Exercise →
Among the entries below, how many lines hold "usage"? Only the number is wanted.

Dataset →

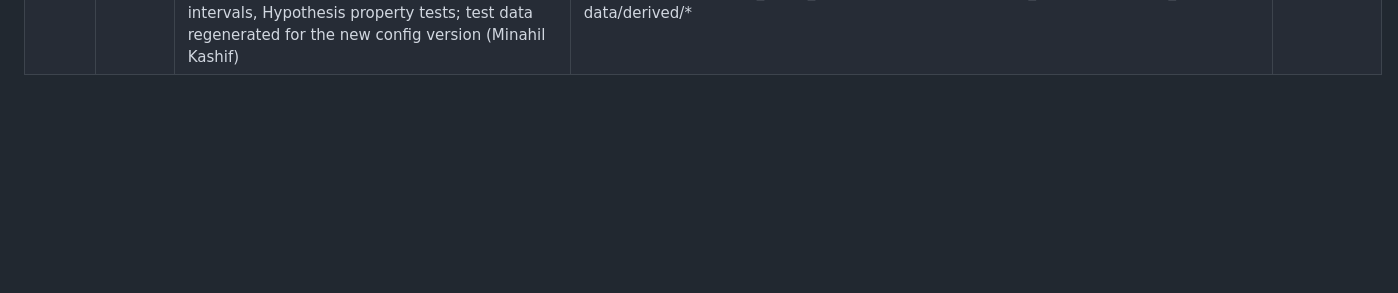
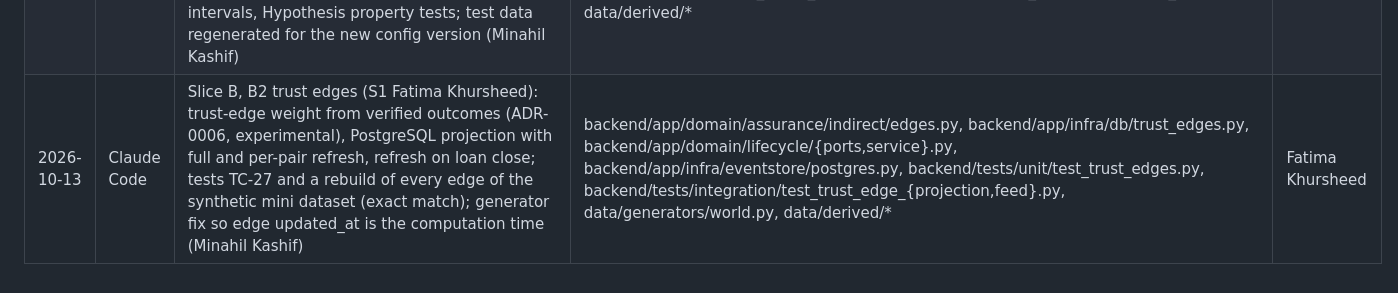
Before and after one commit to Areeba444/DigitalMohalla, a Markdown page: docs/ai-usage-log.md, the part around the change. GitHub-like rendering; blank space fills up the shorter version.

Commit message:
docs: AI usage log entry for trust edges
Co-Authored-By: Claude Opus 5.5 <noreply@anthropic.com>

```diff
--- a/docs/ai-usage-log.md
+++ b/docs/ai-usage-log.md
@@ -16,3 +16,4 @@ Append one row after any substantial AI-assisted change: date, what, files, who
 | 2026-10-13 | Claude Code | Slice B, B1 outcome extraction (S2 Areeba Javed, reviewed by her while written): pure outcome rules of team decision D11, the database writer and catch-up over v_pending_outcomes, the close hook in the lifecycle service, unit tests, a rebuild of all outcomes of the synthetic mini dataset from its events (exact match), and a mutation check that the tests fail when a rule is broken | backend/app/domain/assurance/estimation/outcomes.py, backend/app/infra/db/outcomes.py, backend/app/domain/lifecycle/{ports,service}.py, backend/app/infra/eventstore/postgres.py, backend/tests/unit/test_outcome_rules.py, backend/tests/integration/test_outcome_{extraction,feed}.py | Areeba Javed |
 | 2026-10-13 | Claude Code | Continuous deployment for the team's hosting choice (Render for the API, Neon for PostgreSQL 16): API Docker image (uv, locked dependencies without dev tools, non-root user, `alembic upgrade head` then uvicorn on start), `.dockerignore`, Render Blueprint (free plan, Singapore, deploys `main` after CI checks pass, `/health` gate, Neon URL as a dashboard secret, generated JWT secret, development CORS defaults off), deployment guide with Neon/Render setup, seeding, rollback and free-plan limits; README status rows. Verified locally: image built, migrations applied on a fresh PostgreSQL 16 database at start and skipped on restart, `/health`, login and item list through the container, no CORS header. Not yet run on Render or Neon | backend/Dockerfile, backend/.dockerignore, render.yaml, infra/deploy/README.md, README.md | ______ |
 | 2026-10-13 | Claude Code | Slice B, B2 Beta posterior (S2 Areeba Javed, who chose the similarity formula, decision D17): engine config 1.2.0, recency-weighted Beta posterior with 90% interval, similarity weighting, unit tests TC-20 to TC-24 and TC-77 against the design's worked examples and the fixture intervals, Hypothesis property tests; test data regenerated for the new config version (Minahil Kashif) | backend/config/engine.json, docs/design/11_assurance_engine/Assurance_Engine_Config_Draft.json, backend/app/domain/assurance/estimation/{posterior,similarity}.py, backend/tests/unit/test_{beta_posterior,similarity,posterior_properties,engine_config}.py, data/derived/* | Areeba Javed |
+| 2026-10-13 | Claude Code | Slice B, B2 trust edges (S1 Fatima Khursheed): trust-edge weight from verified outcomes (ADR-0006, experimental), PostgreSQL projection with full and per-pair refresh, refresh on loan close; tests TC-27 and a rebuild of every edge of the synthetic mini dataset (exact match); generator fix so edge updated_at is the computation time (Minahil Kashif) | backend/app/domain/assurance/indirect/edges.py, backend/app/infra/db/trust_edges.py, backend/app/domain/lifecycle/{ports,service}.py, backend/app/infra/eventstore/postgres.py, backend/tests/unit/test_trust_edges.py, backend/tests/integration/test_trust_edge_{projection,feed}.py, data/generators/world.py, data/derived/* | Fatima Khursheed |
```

Exercise response →
4